Print the listing below word for word, but drop any pictures it contains.
----- Records supplied
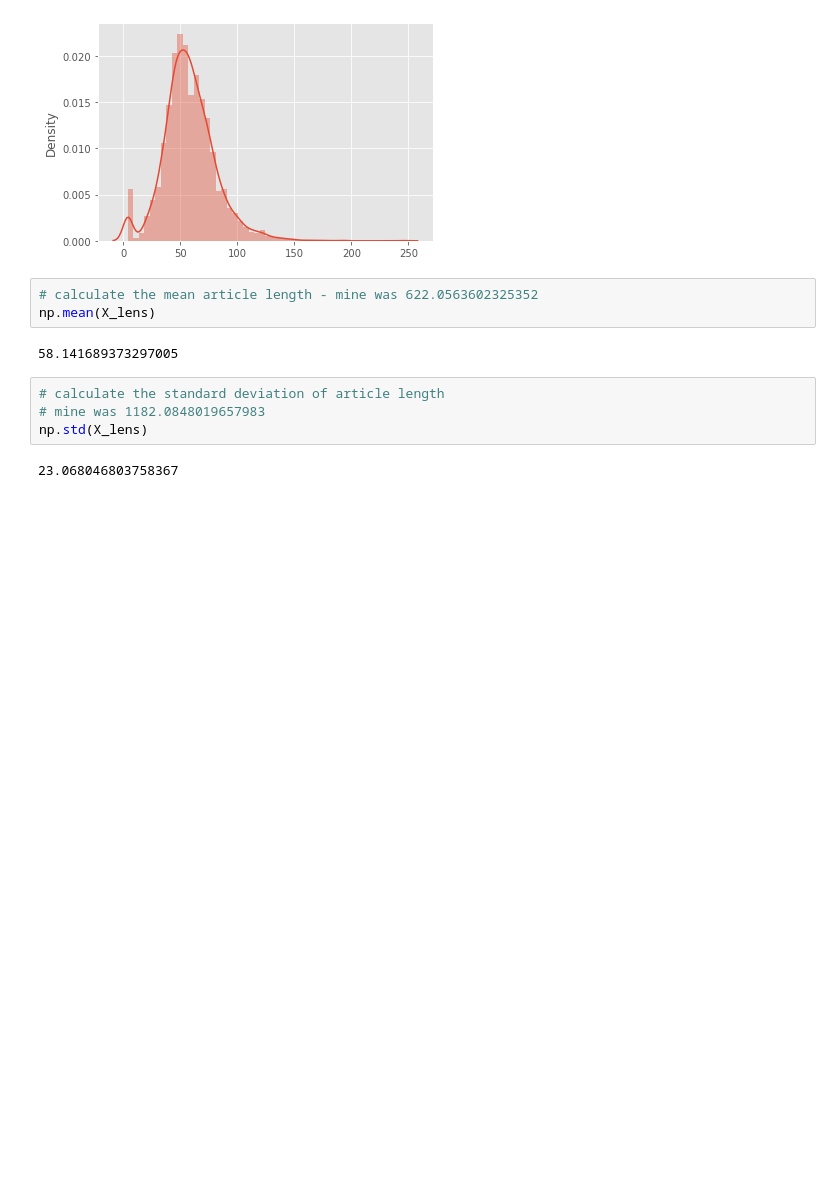
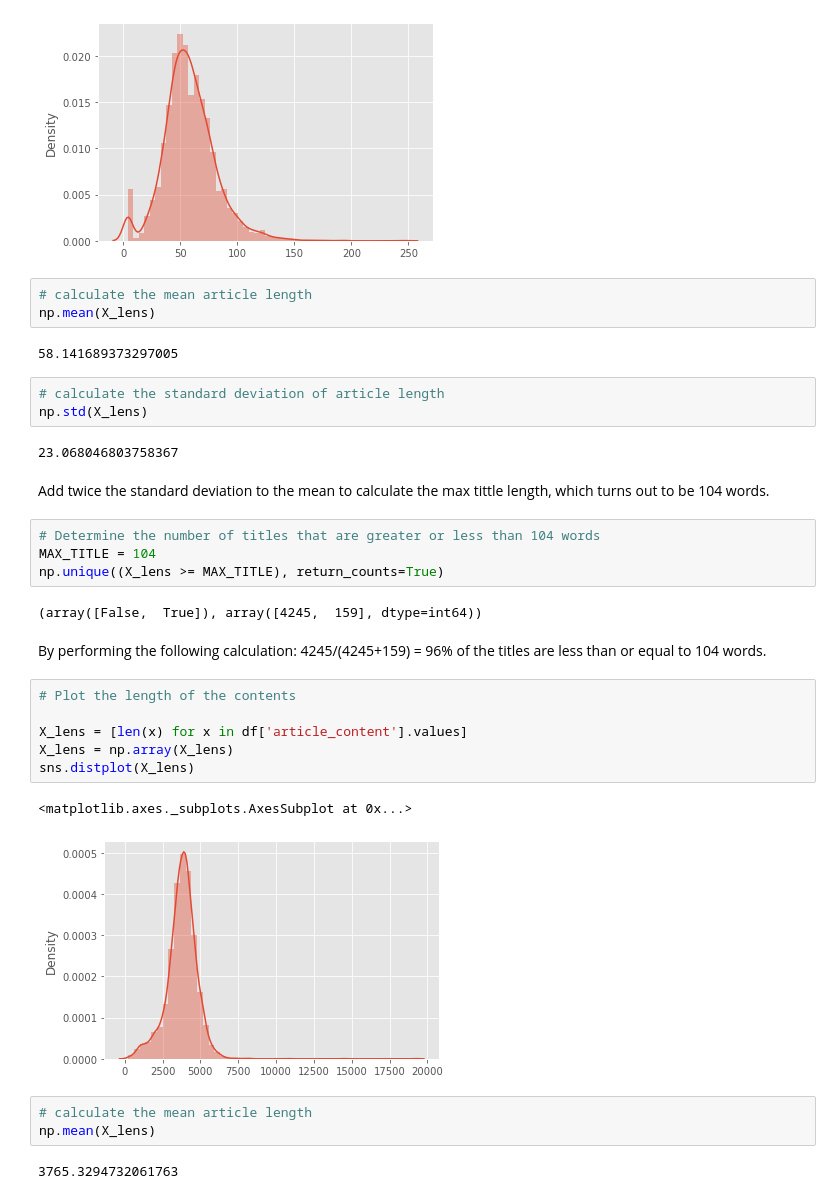
Before and after one commit to Askelan-cyber/FakeNewsGenerator, a Jupyter notebook: Caresir/data_prep.ipynb, the cells around one changed output. Cells and saved outputs as stored; diff of their text form; blank space fills up the shorter version.

```diff
--- a/Caresir/data_prep.ipynb
+++ b/Caresir/data_prep.ipynb
@@ -43,13 +47,36 @@ sns.distplot(X_lens)
 <matplotlib.axes._subplots.AxesSubplot at 0x...>
 [figure]
 # %%
-# calculate the mean article length - mine was 622.0563602325352
+# calculate the mean article length
 np.mean(X_lens)
 # %% [output]
 58.141689373297005
 # %%
 # calculate the standard deviation of article length
-# mine was 1182.0848019657983
 np.std(X_lens)
 # %% [output]
 23.068046803758367
+# %% [markdown]
+Add twice the standard deviation to the mean to calculate the max tittle length, which turns out to be 104 words.
+# %%
+# Determine the number of titles that are greater or less than 104 words
+MAX_TITLE = 104
+np.unique((X_lens >= MAX_TITLE), return_counts=True)
+# %% [output]
+(array([False,  True]), array([4245,  159], dtype=int64))
+# %% [markdown]
+By performing the following calculation: 4245/(4245+159) = 96% of the titles are less than or equal to 104 words.
+# %%
+# Plot the length of the contents
+
+X_lens = [len(x) for x in df['article_content'].values]
+X_lens = np.array(X_lens)
+sns.distplot(X_lens)
+# %% [output]
+<matplotlib.axes._subplots.AxesSubplot at 0x...>
+[figure, added]
+# %%
+# calculate the mean article length
+np.mean(X_lens)
+# %% [output]
+3765.3294732061763
```
Also changed, not shown: parts of 6 cells of this notebook.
----------
**Finished task:**
Before and after one commit to Askelan-cyber/FakeNewsGenerator, a Jupyter notebook: Caresir/data_prep.ipynb, the cells around one changed output. Cells and saved outputs as stored; diff of their text form; blank space fills up the shorter version.

```diff
--- a/Caresir/data_prep.ipynb
+++ b/Caresir/data_prep.ipynb
@@ -43,13 +47,36 @@ sns.distplot(X_lens)
 <matplotlib.axes._subplots.AxesSubplot at 0x...>
 [figure]
 # %%
-# calculate the mean article length - mine was 622.0563602325352
+# calculate the mean article length
 np.mean(X_lens)
 # %% [output]
 58.141689373297005
 # %%
 # calculate the standard deviation of article length
-# mine was 1182.0848019657983
 np.std(X_lens)
 # %% [output]
 23.068046803758367
+# %% [markdown]
+Add twice the standard deviation to the mean to calculate the max tittle length, which turns out to be 104 words.
+# %%
+# Determine the number of titles that are greater or less than 104 words
+MAX_TITLE = 104
+np.unique((X_lens >= MAX_TITLE), return_counts=True)
+# %% [output]
+(array([False,  True]), array([4245,  159], dtype=int64))
+# %% [markdown]
+By performing the following calculation: 4245/(4245+159) = 96% of the titles are less than or equal to 104 words.
+# %%
+# Plot the length of the contents
+
+X_lens = [len(x) for x in df['article_content'].values]
+X_lens = np.array(X_lens)
+sns.distplot(X_lens)
+# %% [output]
+<matplotlib.axes._subplots.AxesSubplot at 0x...>
+[figure, added]
+# %%
+# calculate the mean article length
+np.mean(X_lens)
+# %% [output]
+3765.3294732061763
```
Also changed, not shown: parts of 6 cells of this notebook.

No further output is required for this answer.